We Have Nurtured a Culture of Hate. And We Are Forever Sorry, Caroline Flack.

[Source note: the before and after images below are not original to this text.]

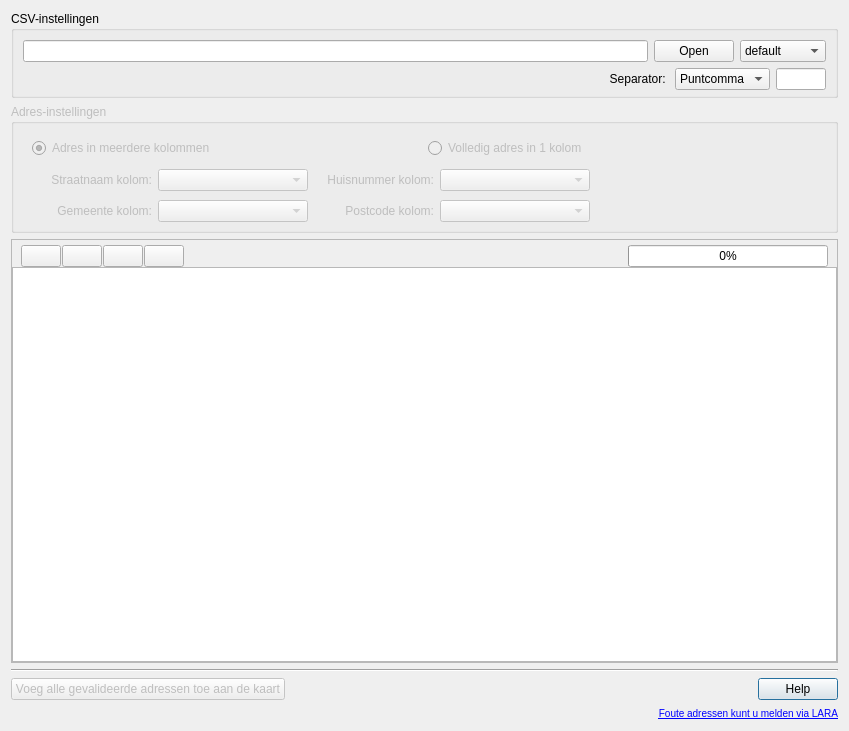
Qt form ui_geopunt4QgisBatchGeoCode.ui (warrieka/geopunt4Qgis) before a commit.
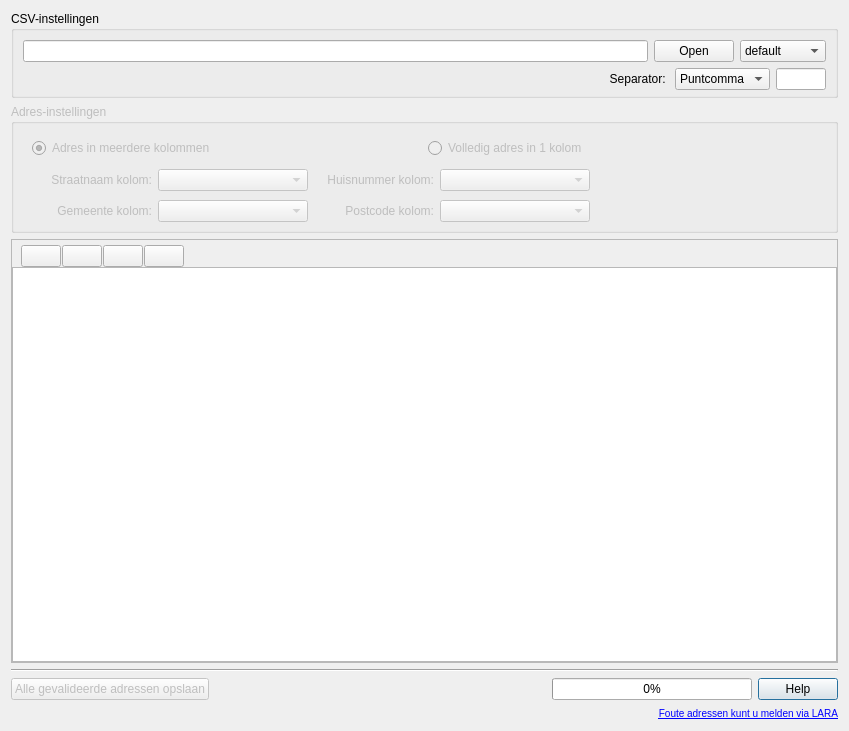
The same form after that commit. Icons and pictures are not drawn.

```diff
--- a/ui_geopunt4QgisBatchGeoCode.ui
+++ b/ui_geopunt4QgisBatchGeoCode.ui
@@ -578,37 +578,6 @@
            </property>
           </spacer>
          </item>
-         <item>
-          <widget class="QProgressBar" name="statusProgress">
-           <property name="sizePolicy">
-            <sizepolicy hsizetype="Fixed" vsizetype="Fixed">
-             <horstretch>0</horstretch>
-             <verstretch>0</verstretch>
-            </sizepolicy>
-           </property>
-           <property name="minimumSize">
-            <size>
-             <width>200</width>
-             <height>0</height>
-            </size>
-           </property>
-           <property name="maximum">
-            <number>10</number>
-           </property>
-           <property name="value">
-            <number>0</number>
-           </property>
-           <property name="textVisible">
-            <bool>true</bool>
-           </property>
-           <property name="invertedAppearance">
-            <bool>false</bool>
-           </property>
-           <property name="textDirection">
-            <enum>QProgressBar::TopToBottom</enum>
-           </property>
-          </widget>
-         </item>
         </layout>
        </widget>
       </item>
@@ -662,7 +631,7 @@
          <bool>false</bool>
         </property>
         <property name="text">
-         <string>Voeg alle gevalideerde adressen toe aan de kaart</string>
+         <string>Alle gevalideerde adressen opslaan</string>
         </property>
         <property name="icon">
          <iconset resource="resources.qrc">
@@ -695,6 +664,37 @@
         </property>
        </spacer>
       </item>
+      <item>
+       <widget class="QProgressBar" name="statusProgress">
+        <property name="sizePolicy">
+         <sizepolicy hsizetype="Fixed" vsizetype="Fixed">
+          <horstretch>0</horstretch>
+          <verstretch>0</verstretch>
+         </sizepolicy>
+        </property>
+        <property name="minimumSize">
+         <size>
+          <width>200</width>
+          <height>0</height>
+         </size>
+        </property>
+        <property name="maximum">
+         <number>10</number>
+        </property>
+        <property name="value">
+         <number>0</number>
+        </property>
+        <property name="textVisible">
+         <bool>true</bool>
+        </property>
+        <property name="invertedAppearance">
+         <bool>false</bool>
+        </property>
+        <property name="textDirection">
+         <enum>QProgressBar::TopToBottom</enum>
+        </property>
+       </widget>
+      </item>
       <item>
        <widget class="QDialogButtonBox" name="buttonBox">
         <property name="sizePolicy">
```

*Trigger warning - this article contains sensitive topics concerning Mental Health and Suicide.

 

 

Yesterday was a devastating day, as we heard the news of the death of Caroline Flack, a beloved presenter, someone we have been watching on our screens since we were kids begging mum and dad to let us watch ‘The Extra Factor’ late at night with Caroline and Olly Murs. As this news seeped under every door, vibrated every phone, it closed the blinds. It shut the doors. It saddened the nation and made us want to hide away and not look at the world we have created in which suicide has become an endemic and a hate culture nurtured. 

 

We are saddened, because so many can’t even imagine the pain someone must be in to not want to live anymore, the isolation someone must be feeling to not feel they can turn to anyone. We are bereaved,  not only for Caroline but for the so many who have been and who are feeling this way. For the three other Love Island related people who have felt the same way, we are sorry that we have not learned our lesson. That we keep turning Love Island on at 9pm, that we are addicted to a show that does nothing but spread hate rather than love. A show that puts people in an enclosed cubicle and films them, probes them to make arguments, tampers with their mental health, and throws them to the wolves as the contestants walk out the villa, now forever hounded by the press and trolls. 

 

It is a cruel world, and we are reminded time and time again that this world in which hate is encouraged, in which anyone’s actions are allowed to be commented on, speculated, judged, a world where a person can no longer just be. Just live, without having to justify every little thing. We live in a world where Mum’s are branded as terrible if they're filmed holding their baby slightly awkwardly, in a world where private family issues are laid bare and criticised. Caroline Flack had a lot of turmoil in her relationship in the last 6 months, had an upcoming court case, felt her career under threat as she did her relationships, and instead of leaving her be and allowing her, as we should allow anyone, the space and time required to process such turmoil, we intrude. We push our hands through the doors and clasp onto any weed of information we can pull out, any slight inclination to make the headlines. Imagine that? Your whole life, your private life, your life that you were brought up to think was your own, was yours to manage, to understand, to deal with, your life that you once loved but has now been warped, twisted and hated on Page 3 for all to read. For you to read. 

 

This needs to stop, and we need to put in place boundaries that allow a person that human right to privacy. Yes, we are allowed free speech, but that does not mean we are allowed to spread hate. There needs to be limits on what a person can say, a limit to how they can say them - Instagram needs to limit the trolls that comment such hateful things about people they do not know. Tabloids need to have boundaries to what they can write, where they can go. No, it is not okay to go up to someone who is grieving and prod them with questions. To camp outside someone’s house and hound them. To write articles that encourage hate. Leave Caroline’s family and let them mourn, let them get through the shock and allow them the time to process this tragedy and give them the chance to eventually celebrate their daughter’s life. 

 

We are so bothered about protecting free speech that we are nurturing a hate culture, a culture that is killing so many, one by one, with a rope around the neck and a stool knocked over.